The first thing that happened was a trip to Pets on Broadway for some fish. I have learned that goldfish will survive the winter outdoors in our climate under the right conditions, so I was all set to get some interesting looking goldfish.
"Better start with these 'feeder goldfish,'" said the fish store guy. "They're goners anyway!"
I didn't ask what feeder goldfish get fed to (didn't want to know) and he said any fountain needed to get biologically balanced for a while, and some of the fish were definitely going to be casualties. This was the cheapest way to do it.
The first day a couple of them washed overboard, who knows how.
Out of the eight, three are now left. Their pot is getting murky, partly because (or mostly because) we had to turn off the fountain for a few days so Jim could wire in the permanent electricity.
Now we have a trench along the edge of the patio where the bluebells are, then taking a sharp perpendicular turn south to the wall of the neighbor's garage, where a nice new up to code outlet will be located.
Thank you Jim!!!!
Meanwhile, Portland flower market happenings: everybody is recovering from Mother's Day. Some were not very excited about their sales, and said they were down. Others report a good day, however with many customers waiting until the last minute.

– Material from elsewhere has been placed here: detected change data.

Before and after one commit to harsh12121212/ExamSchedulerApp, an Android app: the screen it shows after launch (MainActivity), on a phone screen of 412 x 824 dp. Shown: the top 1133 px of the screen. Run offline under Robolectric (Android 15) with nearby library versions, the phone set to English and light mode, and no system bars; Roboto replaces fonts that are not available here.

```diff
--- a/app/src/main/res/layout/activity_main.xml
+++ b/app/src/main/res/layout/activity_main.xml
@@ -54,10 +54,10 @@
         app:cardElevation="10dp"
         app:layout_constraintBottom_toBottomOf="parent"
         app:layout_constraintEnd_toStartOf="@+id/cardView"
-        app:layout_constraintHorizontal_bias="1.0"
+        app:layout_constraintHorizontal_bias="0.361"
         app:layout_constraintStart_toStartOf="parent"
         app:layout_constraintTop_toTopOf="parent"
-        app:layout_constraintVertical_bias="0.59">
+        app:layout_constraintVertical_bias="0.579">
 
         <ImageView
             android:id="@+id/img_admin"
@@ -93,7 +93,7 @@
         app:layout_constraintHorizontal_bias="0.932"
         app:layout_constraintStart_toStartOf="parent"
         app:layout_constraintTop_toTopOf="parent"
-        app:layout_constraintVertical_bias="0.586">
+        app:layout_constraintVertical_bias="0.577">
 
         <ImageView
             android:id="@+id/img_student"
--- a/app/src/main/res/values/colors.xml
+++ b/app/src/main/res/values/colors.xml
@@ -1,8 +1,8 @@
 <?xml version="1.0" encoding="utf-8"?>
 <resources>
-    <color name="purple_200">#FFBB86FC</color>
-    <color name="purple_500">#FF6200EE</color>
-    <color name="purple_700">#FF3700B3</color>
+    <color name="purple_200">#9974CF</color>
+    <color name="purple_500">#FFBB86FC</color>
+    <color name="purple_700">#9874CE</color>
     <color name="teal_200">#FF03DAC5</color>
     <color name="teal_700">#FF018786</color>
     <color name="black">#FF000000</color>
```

Those who were open on Sunday for cash and carry said it was worth it. Doug of Broadway Floral said that many people enjoy picking out their own flowers and putting together a bouquet on their own, and this method works great during the holiday rush.

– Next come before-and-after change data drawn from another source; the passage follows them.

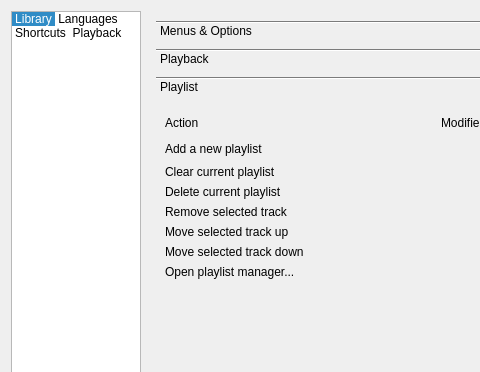
First picture: the form in code/src/customizeoptionsdialog.ui, repository MBach/Miam-Player, before the edit; both pictures show x 0 to 480 and y 0 to 372 of the 680 by 532 pixel window.
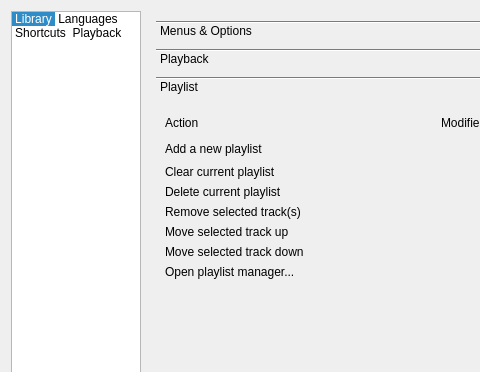
Second picture: the form after the edit. The open tabs and pages were chosen to show the change. Icons and pictures are not drawn. Custom widgets are drawn as their Qt base class.

```diff
--- a/code/src/customizeoptionsdialog.ui
+++ b/code/src/customizeoptionsdialog.ui
@@ -1482,8 +1482,8 @@
            <rect>
             <x>0</x>
             <y>0</y>
-            <width>384</width>
-            <height>216</height>
+            <width>503</width>
+            <height>368</height>
            </rect>
           </property>
           <attribute name="label">
@@ -1651,7 +1651,7 @@
              <item row="3" column="0">
               <widget class="QLabel" name="labelRemoveSelectedTrack">
                <property name="text">
-                <string>Remove selected track</string>
+                <string>Remove selected track(s)</string>
                </property>
               </widget>
              </item>
```
Left out of the diff: 8 changed lines with no effect on the pictures.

We are at the end of the lily of the valley season for Peterkort Roses. An unusual weather year with lots of cold weather, but our convallaria came through once more for us and bloomed early. Haven't seen any other in the market yet, usually by now it's all over. And the hot weather we are supposed to have tomorrow will definitely fry things.

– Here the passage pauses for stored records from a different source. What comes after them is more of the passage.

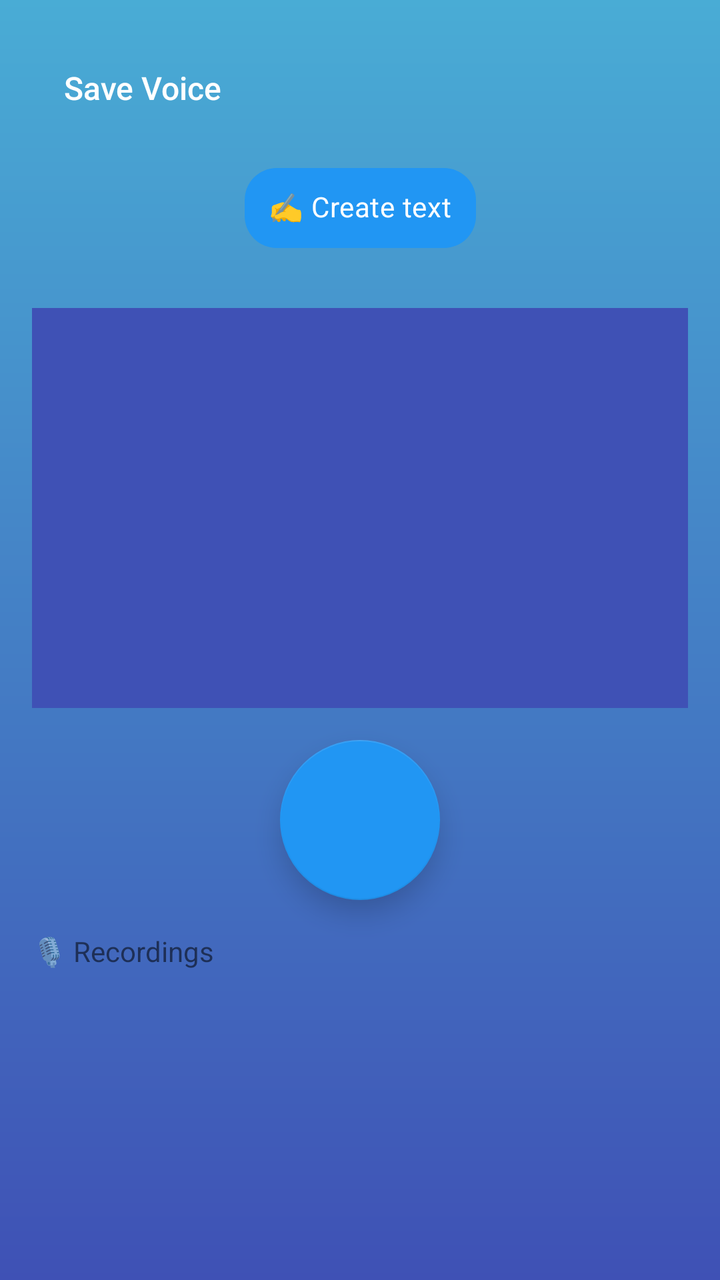
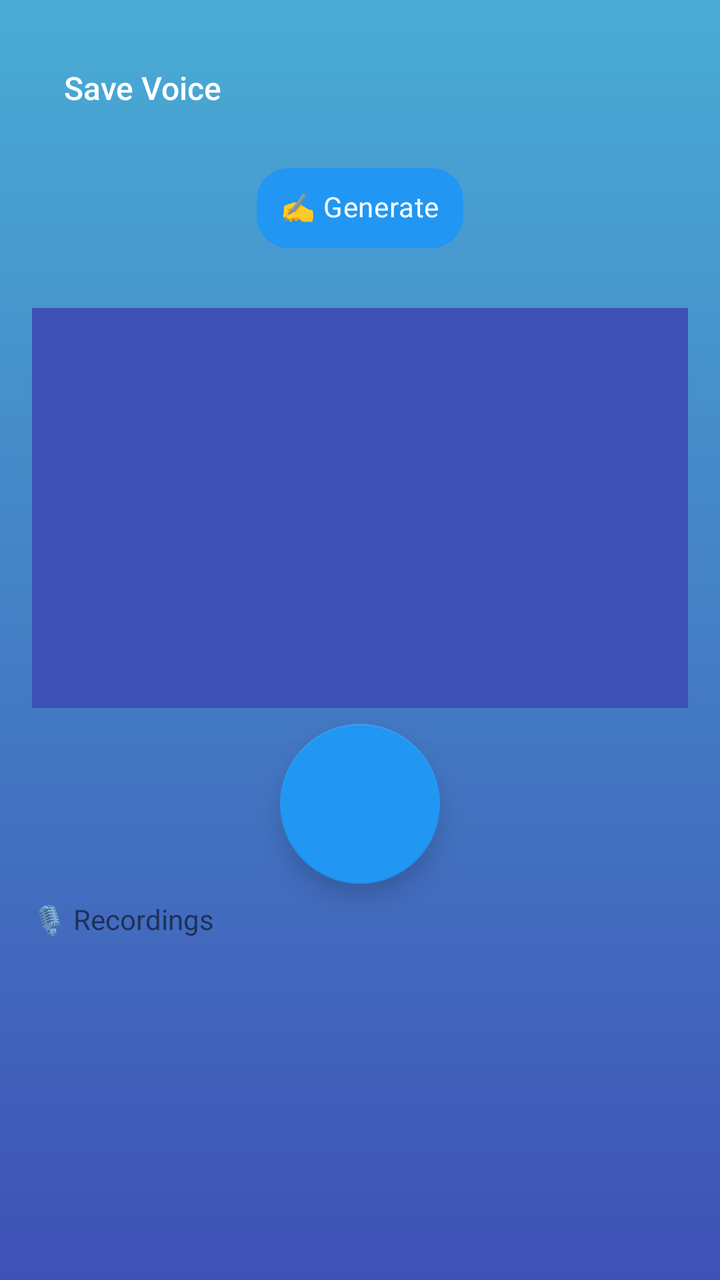

Compare the two renders of this Android layout. The source of the first and the diff that turns it into the second are given below.
<!-- AndroidManifest.xml: application theme AppTheme -->
<!-- res/layout/activity_clonevoice.xml -->
<?xml version="1.0" encoding="utf-8"?>
<androidx.constraintlayout.widget.ConstraintLayout xmlns:android="http://schemas.android.com/apk/res/android"
    xmlns:app="http://schemas.android.com/apk/res-auto"
    xmlns:tools="http://schemas.android.com/tools"
    android:padding="16dp"
    android:background="@drawable/background_shape"
    android:layout_width="match_parent"
    android:layout_height="match_parent">

    <androidx.appcompat.widget.Toolbar
        android:id="@+id/toolbar_clonevoice"
        android:layout_width="match_parent"
        android:layout_height="?attr/actionBarSize"
        app:title="@string/clone_voice"
        app:layout_constraintTop_toTopOf="parent"/>

    <com.google.android.material.chip.Chip
        android:id="@+id/chip_new_text"
        android:layout_width="wrap_content"
        android:layout_height="wrap_content"
        android:clickable="true"
        android:focusable="true"
        android:text="@string/create_text"
        android:textColor="@color/white"
        app:chipBackgroundColor="@color/blue"
        app:chipCornerRadius="16dp"
        app:chipIconTint="@color/white"
        app:chipMinHeight="40dp"
        app:layout_constraintTop_toBottomOf="@+id/toolbar_clonevoice"
        app:layout_constraintStart_toStartOf="parent"
        app:layout_constraintEnd_toEndOf="parent"
        android:layout_marginTop="8dp"/>

    <TextView
        android:id="@+id/tv_recording_info"
        android:layout_width="match_parent"
        android:layout_height="wrap_content"
        android:layout_marginTop="6dp"
        app:layout_constraintTop_toBottomOf="@+id/chip_new_text"
        app:layout_constraintStart_toStartOf="parent"
        app:layout_constraintEnd_toEndOf="parent">
    </TextView>

    <TextView
        android:id="@+id/text_to_read"
        android:layout_width="match_parent"
        android:layout_height="200dp"
        android:background="@color/blueDarker"
        android:textColor="@color/white"
        app:layout_constraintTop_toBottomOf ="@+id/tv_recording_info"
        app:layout_constraintStart_toStartOf="parent"
        app:layout_constraintEnd_toEndOf="parent"
        android:layout_marginTop="1dp"/>

    <com.google.android.material.floatingactionbutton.FloatingActionButton
        android:id="@+id/microSwitchVoiceClone"
        android:layout_width="wrap_content"
        android:layout_height="wrap_content"
        android:layout_gravity="center_horizontal"
        android:layout_marginTop="16dp"
        android:layout_marginBottom="16dp"
        android:contentDescription="@string/microphone_toggle"
        app:fabSize="auto"
        app:fabCustomSize="80dp"
        app:maxImageSize="48dp"
        app:elevation="8dp"
        app:hoveredFocusedTranslationZ="16dp"
        app:pressedTranslationZ="12dp"
        app:rippleColor="@color/white"
        app:tint="@color/white"
        app:backgroundTint="@color/blue"
        app:layout_constraintTop_toBottomOf="@+id/text_to_read"
        app:layout_constraintStart_toStartOf="parent"
        app:layout_constraintEnd_toEndOf="parent"/>

    <TextView
        android:id="@+id/tv_recording_status"
        android:layout_width="match_parent"
        android:layout_height="wrap_content"
        android:layout_marginTop="16dp"
        android:text="@string/records_list"
        app:layout_constraintTop_toBottomOf="@+id/microSwitchVoiceClone"
        app:layout_constraintStart_toStartOf="parent"
        app:layout_constraintEnd_toEndOf="parent">
    </TextView>


    <androidx.recyclerview.widget.RecyclerView
        android:id="@+id/rv_recordings"
        android:layout_width="match_parent"
        android:layout_height="0dp"
        android:layout_weight="1"
        android:layout_marginTop="8dp"
        app:layout_constraintTop_toBottomOf="@+id/tv_recording_status"
        app:layout_constraintStart_toStartOf="parent"
        app:layout_constraintEnd_toEndOf="parent"
        />

</androidx.constraintlayout.widget.ConstraintLayout>
<!-- resources referenced by this layout -->
<resources>
  <color name="blue">#2196F3</color>
  <color name="blueDarker">#3F51B5</color>
  <color name="white">#FFFFFFFF</color>
  <!-- drawable background_shape (drawable) -->
  <shape xmlns:android="http://schemas.android.com/apk/res/android">
      <gradient android:angle="90"
          android:startColor="#3F51B5"
          android:endColor="@color/blueLight"
          android:type="linear"/>
  </shape>
  <string name="clone_voice">Save Voice</string>
  <string name="create_text">✍️ Create text</string>
  <string name="microphone_toggle">Toggle microphone</string>
  <string name="records_list">🎙️ Recordings</string>
  <style name="AppTheme" parent="Theme.MaterialComponents.DayNight.NoActionBar">
          
          <item name="colorPrimary">@color/blueLight</item>
          <item name="colorPrimaryDark">@color/colorPrimaryDark</item>
          <item name="colorAccent">@color/colorAccent</item>
          <item name="android:itemBackground">@color/colorDark</item>
          <item name="android:textColorPrimary">@color/white</item>
          <item name="toolbarStyle">@style/CustomToolbar</item>
          <item name="spinnerStyle">@style/SpinnerStyle</item>
          <item name="android:spinnerItemStyle">@style/SpinnerItemStyle</item>
          <item name="android:spinnerDropDownItemStyle">@style/SpinnerDropDownItemStyle</item>
  
      </style>
  <color name="blueLight">#49acd5</color>
  <color name="colorPrimaryDark">#2f333f</color>
  <color name="colorAccent">#FF4081</color>
  <color name="colorDark">#777CA3</color>
  <style name="CustomToolbar" parent="Widget.AppCompat.Toolbar">
          <item name="titleTextAppearance">@style/ActionBarTitleText</item>
      </style>
  <style name="SpinnerStyle" parent="Widget.AppCompat.Spinner">
          <item name="android:popupBackground">@color/blueLight</item>
          <item name="android:textColor">@color/white</item>
          <item name="android:textSize">24sp</item>
      </style>
  <style name="SpinnerItemStyle" parent="Widget.AppCompat.Spinner">
          <item name="android:textColor">@color/white</item>
          <item name="android:textSize">18sp</item>
      </style>
  <style name="SpinnerDropDownItemStyle" parent="Widget.AppCompat.Spinner.DropDown">
          <item name="android:textColor">@color/white</item>
          <item name="android:textSize">12sp</item>
      </style>
  <style name="ActionBarTitleText" parent="TextAppearance.Widget.AppCompat.Toolbar.Title">
          <item name="android:textColor">@color/colorWhite</item>
          <item name="android:textSize">16sp</item>
      </style>
  <color name="colorWhite">#ffffff</color>
</resources>

<!-- the commit's change to res/layout/activity_clonevoice.xml (unified diff, before → after) -->
@@ -57,8 +57,7 @@
         android:layout_width="wrap_content"
         android:layout_height="wrap_content"
         android:layout_gravity="center_horizontal"
-        android:layout_marginTop="16dp"
-        android:layout_marginBottom="16dp"
+        android:layout_marginTop="8dp"
         android:contentDescription="@string/microphone_toggle"
         app:fabSize="auto"
         app:fabCustomSize="80dp"
@@ -77,7 +76,7 @@
         android:id="@+id/tv_recording_status"
         android:layout_width="match_parent"
         android:layout_height="wrap_content"
-        android:layout_marginTop="16dp"
+        android:layout_marginTop="8dp"
         android:text="@string/records_list"
         app:layout_constraintTop_toBottomOf="@+id/microSwitchVoiceClone"
         app:layout_constraintStart_toStartOf="parent"
@@ -89,11 +88,10 @@
         android:id="@+id/rv_recordings"
         android:layout_width="match_parent"
         android:layout_height="0dp"
-        android:layout_weight="1"
         android:layout_marginTop="8dp"
         app:layout_constraintTop_toBottomOf="@+id/tv_recording_status"
+        app:layout_constraintBottom_toBottomOf="parent"
         app:layout_constraintStart_toStartOf="parent"
-        app:layout_constraintEnd_toEndOf="parent"
-        />
+        app:layout_constraintEnd_toEndOf="parent" />
 
 </androidx.constraintlayout.widget.ConstraintLayout>
<!-- resource entries referenced after the edit -->
@@ -11,7 +11,7 @@
           android:type="linear"/>
   </shape>
   <string name="clone_voice">Save Voice</string>
-  <string name="create_text">✍️ Create text</string>
+  <string name="create_text">✍️ Generate</string>
   <string name="microphone_toggle">Toggle microphone</string>
   <string name="records_list">🎙️ Recordings</string>
   <style name="AppTheme" parent="Theme.MaterialComponents.DayNight.NoActionBar">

Peonies are very slow coming on this year. Walking in the neighborhood this morning with my friend Kyra I saw two humongous and beautiful tree peonies! Wow! This is another must-have for the back yard - a large white one would be wonderful. Herbaceous peonies for cut flowers are barely getting going. It's just been so incredibly cold.
I was thinking about this some more when pondering the relationship between smell and taste.
As we know, when we have a cold, or allergies (and it's bad right now, tree pollen is congesting sinuses all over town), your sense of smell is debilitated. And so nothing tastes very interesting either. Smell and taste are related and the absence of particularly the sense of smell hurts the sense of taste too.
I recall reading somewhere that a person has a difficult time distinguishing an apple from an onion if blindfolded and the nose is plugged up.
My conclusion from all this is that smell is more important than taste. You can ask any dog!
Pictured above is probably our most wonderful smelling rose, Lavande. An older variety with a beautiful deep lavender color, Lavande smells very fruity with citrus and lychee notes.
To jazz up a bouquet, tuck some in - they may last only a few days, but the "wow factor" makes it a fabulous addition.
Just ask Beka from Origin on Northeast Alberta - she does this all the time to enhance gift bouquets.
Anyway, check out the scent pyramid in this month's News and read about Ann Noble, the University of California Davis wine expert!
It seems that when these were planted and were short, the deer at the farm fancied them as especially tasty.
Dad wrapped the trunks with chicken wire to protect them, and so they grew, but the deer still loved to eat them.
One beautiful Sunday morning, a hapless deer reared up on its hind legs to defeat the chicken wire and get up to the yummy flowers.
But...oh no! Its hoof became wedged into the crotch of the tree and it couldn't get out...it struggled and pulled, only managing to break its own leg. A sad story.
The deer was turned into venison by Primitivo and his friends, and so the tree became the Deer Eating Tree.
Many plants protect themselves by poison, spines, and hard trunks. But this tree managed to maim its attacker using the direct approach...